A Case Report

Jevon Yudhishdran; Isurujith Kongala Liyanage; Mitrakrishnan Rayno Navinan; Sandamalee Herath; Danushka Withanage; Sivakumar Jeyalakshmy; Aruna Kulatunga


J Med Case Reports. 2019;13(271) 

In This Article

Abstract and Introduction


Background: Dengue fever is a mosquito-borne illness prevalent mainly in the tropics. It is feared for causing the dengue hemorrhagic spectrum of the disease leading to significant morbidity and mortality. Its rarer manifestations are categorized as the expanded dengue syndrome, and though being recognized, they are not fully appreciated and understood. The involvement of the eye in dengue fever is one such phenomenon.

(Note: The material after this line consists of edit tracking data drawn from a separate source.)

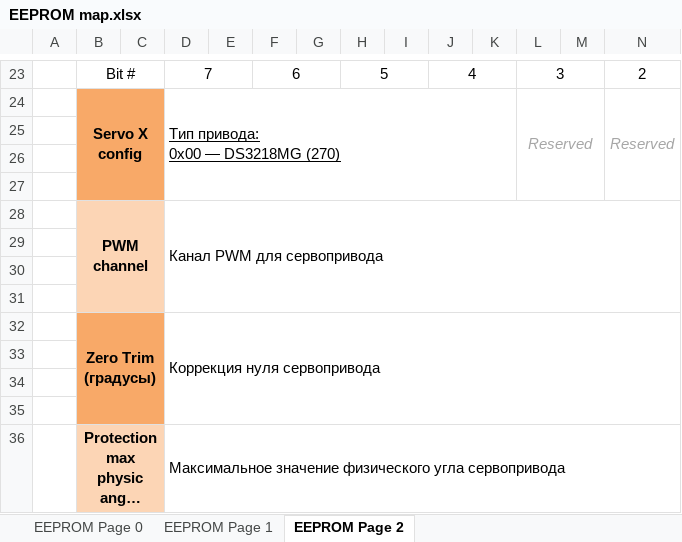
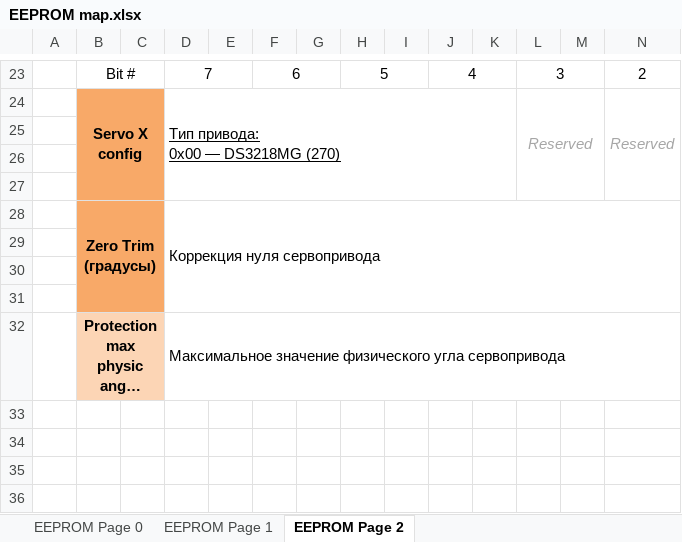
Before and after one commit to NeoProg2013/AIWM_hexapod, an Excel workbook: docs/EEPROM map.xlsx, sheet EEPROM Page 2, drawn as a sheet; only a part is shown, gaps mark what is left out; long unchanged cells end in …; values as stored, in another font and other column widths than the file's, no borders; rows hold the shown columns only; the diff names each change by its address in the sheet, - before the commit and + after, or states it on an @@ line.

Commit message:
1.0.200903 100825 Debug Removed PWM channel from memory map and code

```diff
--- a/docs/EEPROM map.xlsx (sheet EEPROM Page 2)
+++ b/docs/EEPROM map.xlsx (sheet EEPROM Page 2)
-row 28:  | PWM channel |  | Канал PWM для сервопривода
-row 29: (empty)
-row 30: (empty)
-row 31: (empty)
```
Also changed, not shown: 6 other files.
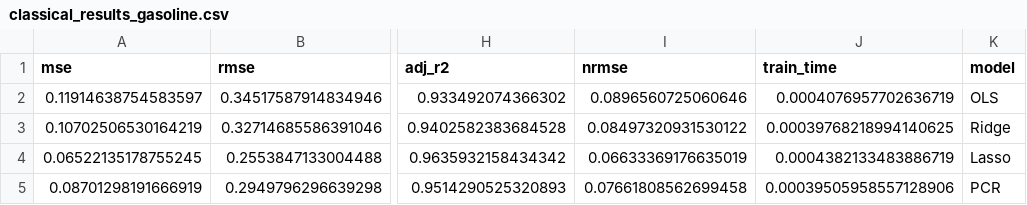
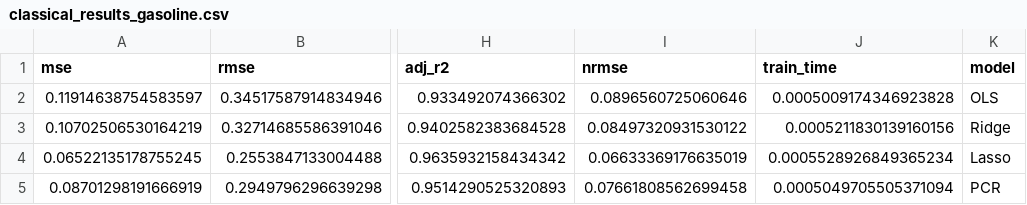
Before and after one commit to andresysturiz/TFM, a CSV file: results/gasoline/csv/classical_results_gasoline.csv, drawn as a sheet; only a part is shown, gaps mark what is left out; the diff names each change by its address in the sheet, - before the commit and + after, or states it on an @@ line.

```diff
--- a/results/gasoline/csv/classical_results_gasoline.csv
+++ b/results/gasoline/csv/classical_results_gasoline.csv
-J2 (train_time): 0.0004076957702636719
+J2 (train_time): 0.0005009174346923828
-J3 (train_time): 0.00039768218994140625
+J3 (train_time): 0.0005211830139160156
-J4 (train_time): 0.0004382133483886719
+J4 (train_time): 0.0005528926849365234
-J5 (train_time): 0.00039505958557128906
+J5 (train_time): 0.0005049705505371094
```
Also changed, not shown: results/gasoline/csv/comparison_gasoline.csv, results/gasoline/csv/pls_final_results_gasoline.csv, 21 other files.
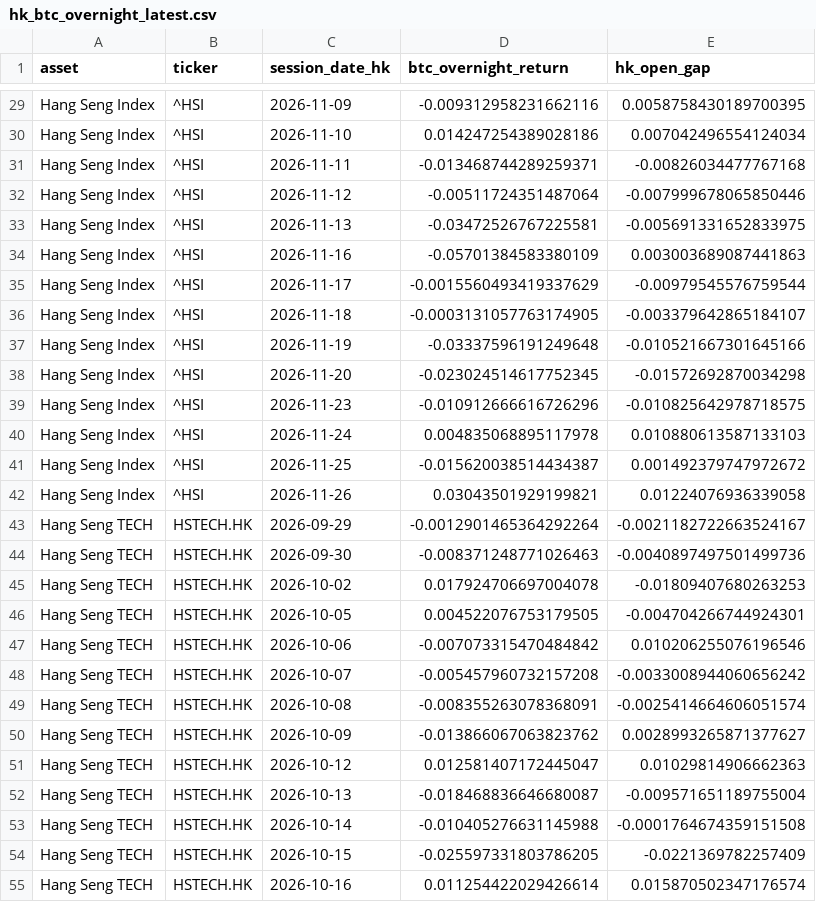
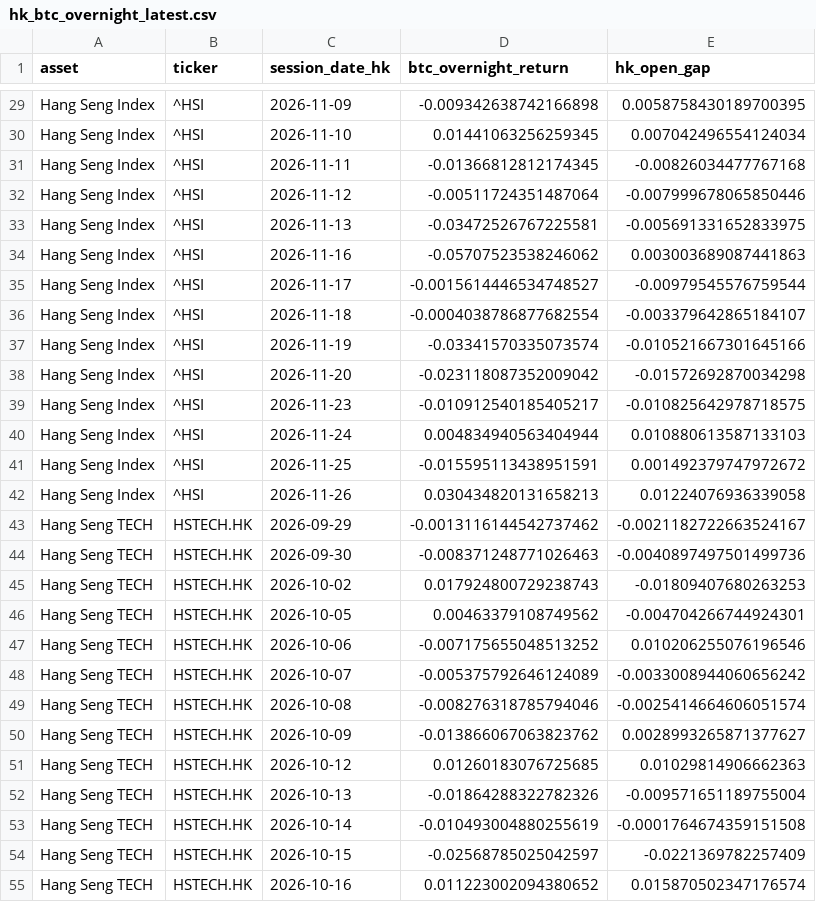
Before and after one commit to Patoinks/Test, a CSV file: data/hk_btc_overnight_latest.csv, drawn as a sheet; only a part is shown, gaps mark what is left out; the diff covers the shown part only; the diff names each change by its address in the sheet, - before the commit and + after, or states it on an @@ line.

```diff
--- a/data/hk_btc_overnight_latest.csv
+++ b/data/hk_btc_overnight_latest.csv
-D29 (btc_overnight_return): -0.009312958231662116
+D29 (btc_overnight_return): -0.009342638742166898
-D30 (btc_overnight_return): 0.014247254389028186
+D30 (btc_overnight_return): 0.01441063256259345
-D31 (btc_overnight_return): -0.013468744289259371
+D31 (btc_overnight_return): -0.01366812812174345
-D34 (btc_overnight_return): -0.05701384583380109
+D34 (btc_overnight_return): -0.05707523538246062
-D35 (btc_overnight_return): -0.0015560493419337629
+D35 (btc_overnight_return): -0.0015614446534748527
-D36 (btc_overnight_return): -0.0003131057763174905
+D36 (btc_overnight_return): -0.0004038786877682554
-D37 (btc_overnight_return): -0.03337596191249648
+D37 (btc_overnight_return): -0.03341570335073574
-D38 (btc_overnight_return): -0.023024514617752345
+D38 (btc_overnight_return): -0.023118087352009042
-D39 (btc_overnight_return): -0.010912666616726296
+D39 (btc_overnight_return): -0.010912540185405217
-D40 (btc_overnight_return): 0.004835068895117978
+D40 (btc_overnight_return): 0.004834940563404944
-D41 (btc_overnight_return): -0.015620038514434387
+D41 (btc_overnight_return): -0.015595113438951591
-D42 (btc_overnight_return): 0.03043501929199821
+D42 (btc_overnight_return): 0.030434820131658213
-D43 (btc_overnight_return): -0.0012901465364292264
+D43 (btc_overnight_return): -0.0013116144542737462
-D45 (btc_overnight_return): 0.017924706697004078
+D45 (btc_overnight_return): 0.017924800729238743
-D46 (btc_overnight_return): 0.004522076753179505
+D46 (btc_overnight_return): 0.00463379108749562
-D47 (btc_overnight_return): -0.007073315470484842
+D47 (btc_overnight_return): -0.007175655048513252
-D48 (btc_overnight_return): -0.005457960732157208
+D48 (btc_overnight_return): -0.005375792646124089
-D49 (btc_overnight_return): -0.008355263078368091
+D49 (btc_overnight_return): -0.008276318785794046
-D51 (btc_overnight_return): 0.012581407172445047
+D51 (btc_overnight_return): 0.01260183076725685
-D52 (btc_overnight_return): -0.018468836646680087
+D52 (btc_overnight_return): -0.01864288322782326
-D53 (btc_overnight_return): -0.010405276631145988
+D53 (btc_overnight_return): -0.010493004880255619
-D54 (btc_overnight_return): -0.025597331803786205
+D54 (btc_overnight_return): -0.02568785025042597
-D55 (btc_overnight_return): 0.011254422029426614
+D55 (btc_overnight_return): 0.011223002094380652
```
Also changed, not shown: 82 edited cells elsewhere in this file, data/hk_btc_history.csv, data/hk_btc_lags_latest.csv, 6 other files.
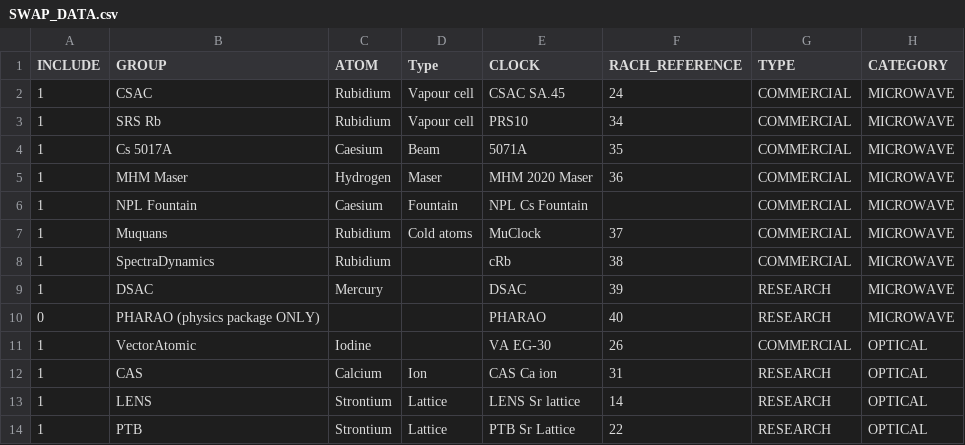
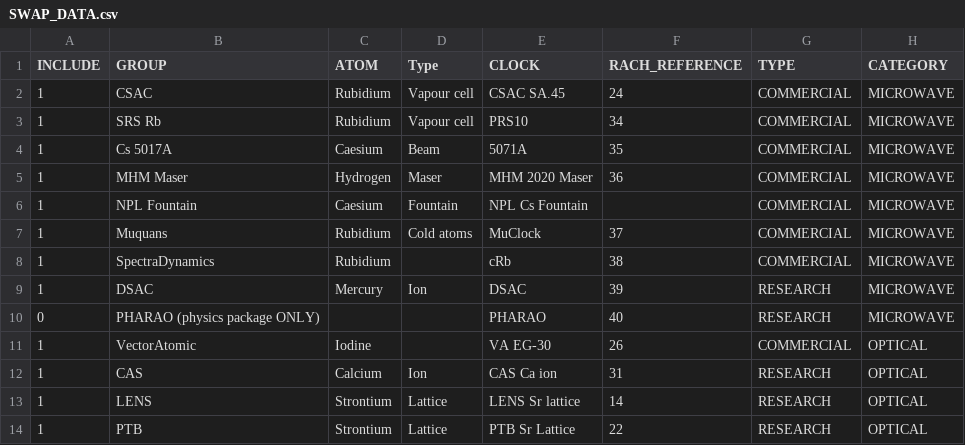
Before and after one commit to a1120960/PAC-SWaP, a CSV file: SWAP_DATA.csv, drawn as a sheet; only a part is shown; the diff names each change by its address in the sheet, - before the commit and + after, or states it on an @@ line.

Commit message:
updated SWAP_DATA.csv and index.html

```diff
--- a/SWAP_DATA.csv
+++ b/SWAP_DATA.csv
-D9 (Type): (empty)
+D9 (Type): Ion
```
Also changed, not shown: 1 other file.
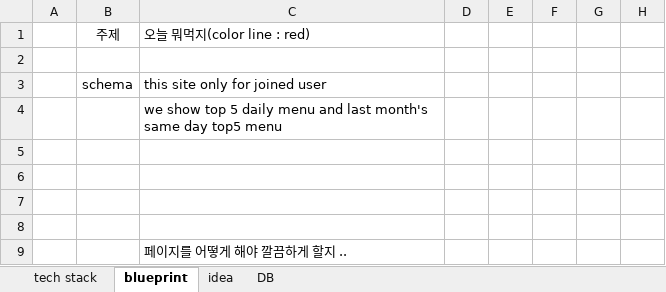
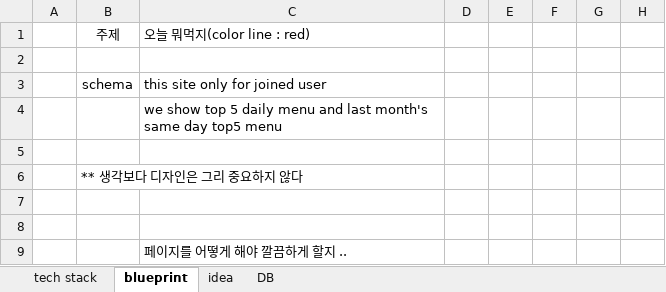
Before and after one commit to aisiwonhae29/spring, an Excel workbook: 프로젝트.xlsx, sheet blueprint, drawn as a sheet; only a part is shown; values as stored, in another font and other column widths than the file's, no borders; charts and pictures not drawn; the diff names each change by its address in the sheet, - before the commit and + after, or states it on an @@ line.

```diff
--- a/프로젝트.xlsx (sheet blueprint)
+++ b/프로젝트.xlsx (sheet blueprint)
-B6: (empty)
+B6: ** 생각보다 디자인은 그리 중요하지 않다
```
Also changed, not shown: sheet tech stack, Spring_JSP.xlsx, english.xlsx.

Case presentation: A 27-year-old South-Asian woman presented on day 2 of dengue fever, without capillary leakage, for further management. Despite developing hepatitis, she had an otherwise uncomplicated progression of the illness because she did not develop capillary leakage. On day 8 of the illness, she had the lowest platelet count and developed bilateral blurred vision. Examination revealed that only gross movements were detected in the left eye, and the right eye had a visual acuity of 6/9. She was diagnosed with foveolitis in the right eye and central serous chorioretinopathy in the left eye, along with hemorrhages in both eyes. These were confirmed by funduscopy, fluorescein angiography, optical coherence tomography, and macular scans. She received systemic and intravitreal steroids and was assessed regularly. After 6 months of observation, her visual acuity was 6/6 in the right eye and 6/9 in the left eye, which remained the same thereafter.

Discussion: The exact mechanism of eye involvement in dengue viral infection is poorly understood. Multiple causes have been suspected and include viral factors, immune mediation, capillary leakage, stress, and hemorrhage. Eye involvement is classically seen at the lowest platelet count and when the count begins to rise. Though symptoms are nonpathognomonic, blurring of vision is the commonest complaint, but the range of presentation is extensive and variable. Ophthalmological assessment and funduscopy are very useful in addition to advanced assessments. There is no clear consensus on management; suggestions range from conservative care to aggressive steroid therapy with immune modulation and even ophthalmological intervention. Recovery can be full or partial with a variable time scale.

Conclusion: The extensive spectrum of possible visual symptoms should prompt the clinician to suspect any visual complaint as potential dengue eye involvement. Guided studies and screening are needed to better understand the true incidence of eye involvement in dengue fever.